REQUIREMENT => Pull each line with the string "mois" from the entries.

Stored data

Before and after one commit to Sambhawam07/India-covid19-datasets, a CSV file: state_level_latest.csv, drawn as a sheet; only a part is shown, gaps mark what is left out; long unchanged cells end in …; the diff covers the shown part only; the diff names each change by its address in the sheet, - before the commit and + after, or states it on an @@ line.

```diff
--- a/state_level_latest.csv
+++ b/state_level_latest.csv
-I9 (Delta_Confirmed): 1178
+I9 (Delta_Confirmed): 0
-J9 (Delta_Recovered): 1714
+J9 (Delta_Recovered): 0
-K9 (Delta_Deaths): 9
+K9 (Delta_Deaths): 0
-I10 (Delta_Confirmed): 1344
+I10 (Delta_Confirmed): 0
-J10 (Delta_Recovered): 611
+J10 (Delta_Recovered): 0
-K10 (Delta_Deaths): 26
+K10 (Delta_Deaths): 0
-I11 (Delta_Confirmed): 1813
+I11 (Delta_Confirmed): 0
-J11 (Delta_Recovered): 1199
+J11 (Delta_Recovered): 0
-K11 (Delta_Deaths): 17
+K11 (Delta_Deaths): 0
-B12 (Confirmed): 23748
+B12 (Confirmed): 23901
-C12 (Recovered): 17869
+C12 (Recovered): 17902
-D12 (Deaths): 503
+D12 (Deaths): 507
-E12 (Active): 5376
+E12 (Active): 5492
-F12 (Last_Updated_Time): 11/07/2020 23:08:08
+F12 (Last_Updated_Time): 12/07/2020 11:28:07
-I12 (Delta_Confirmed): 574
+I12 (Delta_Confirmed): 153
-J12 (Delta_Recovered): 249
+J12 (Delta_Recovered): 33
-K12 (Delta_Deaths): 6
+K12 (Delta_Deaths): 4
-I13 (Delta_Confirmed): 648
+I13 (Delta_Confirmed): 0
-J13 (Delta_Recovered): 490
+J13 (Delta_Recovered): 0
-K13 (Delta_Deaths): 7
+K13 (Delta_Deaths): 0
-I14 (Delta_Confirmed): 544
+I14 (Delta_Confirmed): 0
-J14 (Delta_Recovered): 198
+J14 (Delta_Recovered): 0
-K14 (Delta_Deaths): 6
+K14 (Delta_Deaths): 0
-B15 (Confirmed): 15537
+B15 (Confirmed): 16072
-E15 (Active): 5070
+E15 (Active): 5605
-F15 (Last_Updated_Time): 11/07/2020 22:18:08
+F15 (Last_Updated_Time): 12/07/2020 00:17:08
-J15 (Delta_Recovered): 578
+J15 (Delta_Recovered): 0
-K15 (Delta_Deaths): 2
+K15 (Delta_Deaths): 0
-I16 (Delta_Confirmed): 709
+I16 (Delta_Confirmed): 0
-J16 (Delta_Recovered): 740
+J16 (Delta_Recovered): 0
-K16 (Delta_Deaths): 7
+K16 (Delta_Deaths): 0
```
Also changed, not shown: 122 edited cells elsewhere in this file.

==

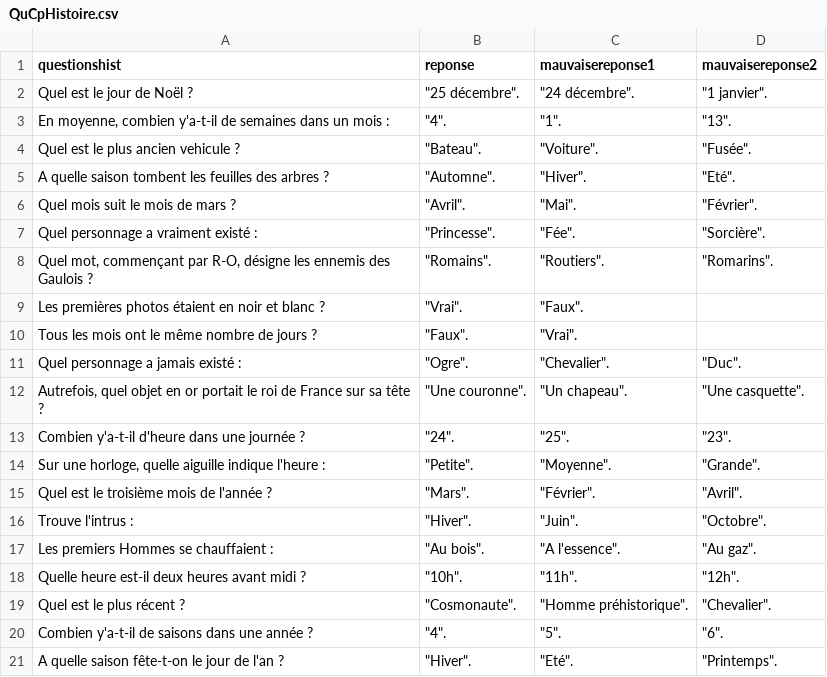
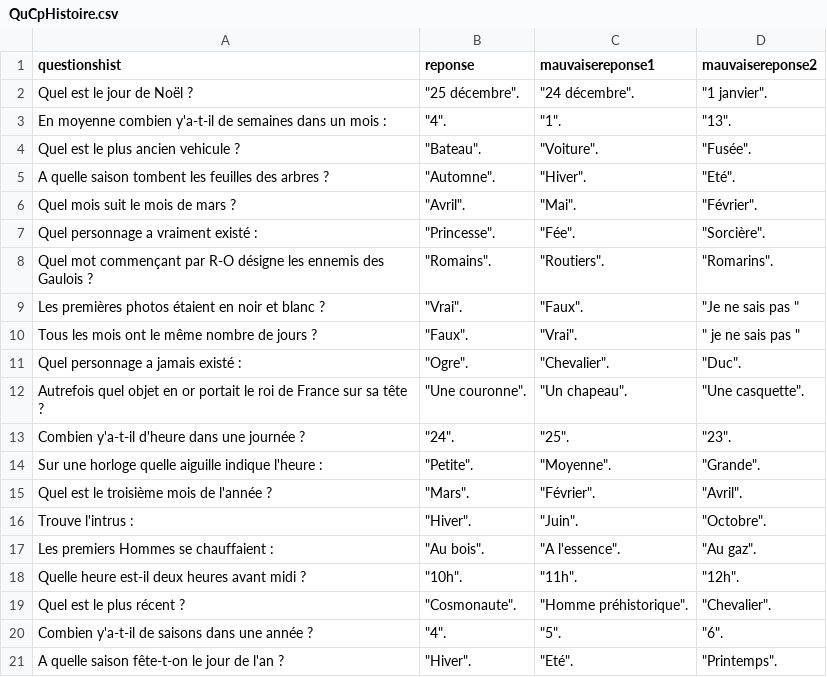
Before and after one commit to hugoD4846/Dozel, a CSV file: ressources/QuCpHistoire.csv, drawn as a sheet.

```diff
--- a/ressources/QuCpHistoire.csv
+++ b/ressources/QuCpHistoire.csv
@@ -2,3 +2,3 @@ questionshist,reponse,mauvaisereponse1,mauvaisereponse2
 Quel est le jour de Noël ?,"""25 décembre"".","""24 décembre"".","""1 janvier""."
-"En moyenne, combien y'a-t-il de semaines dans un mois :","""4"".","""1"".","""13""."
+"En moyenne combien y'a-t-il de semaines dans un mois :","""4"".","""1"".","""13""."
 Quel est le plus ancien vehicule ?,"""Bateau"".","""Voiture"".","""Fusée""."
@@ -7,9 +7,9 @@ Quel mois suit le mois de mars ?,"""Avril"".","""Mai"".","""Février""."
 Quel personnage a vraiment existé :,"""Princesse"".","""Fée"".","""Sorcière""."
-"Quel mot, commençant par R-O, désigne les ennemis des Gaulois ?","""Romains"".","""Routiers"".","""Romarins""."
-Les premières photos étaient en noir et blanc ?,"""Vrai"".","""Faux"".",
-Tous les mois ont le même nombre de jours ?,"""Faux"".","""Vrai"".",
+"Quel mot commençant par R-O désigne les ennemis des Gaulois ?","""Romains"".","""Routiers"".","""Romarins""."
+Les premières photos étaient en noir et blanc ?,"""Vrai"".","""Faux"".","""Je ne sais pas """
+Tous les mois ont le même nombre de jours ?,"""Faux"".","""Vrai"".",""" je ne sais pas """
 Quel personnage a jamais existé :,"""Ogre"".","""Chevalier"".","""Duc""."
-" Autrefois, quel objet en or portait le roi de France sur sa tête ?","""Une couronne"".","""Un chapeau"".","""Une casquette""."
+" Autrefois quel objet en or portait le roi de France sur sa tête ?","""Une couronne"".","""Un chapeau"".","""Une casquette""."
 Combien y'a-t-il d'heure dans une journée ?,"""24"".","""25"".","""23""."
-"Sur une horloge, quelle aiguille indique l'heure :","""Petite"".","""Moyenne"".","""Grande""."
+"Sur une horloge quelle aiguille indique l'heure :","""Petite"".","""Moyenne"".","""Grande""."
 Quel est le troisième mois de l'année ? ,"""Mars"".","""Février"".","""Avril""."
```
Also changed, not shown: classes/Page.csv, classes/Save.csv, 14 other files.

OUTPUT BELOW =>
-"En moyenne, combien y'a-t-il de semaines dans un mois :","""4"".","""1"".","""13""."
+"En moyenne combien y'a-t-il de semaines dans un mois :","""4"".","""1"".","""13""."
@@ -7,9 +7,9 @@ Quel mois suit le mois de mars ?,"""Avril"".","""Mai"".","""Février""."
-Tous les mois ont le même nombre de jours ?,"""Faux"".","""Vrai"".",
+Tous les mois ont le même nombre de jours ?,"""Faux"".","""Vrai"".",""" je ne sais pas """
 Quel est le troisième mois de l'année ? ,"""Mars"".","""Février"".","""Avril""."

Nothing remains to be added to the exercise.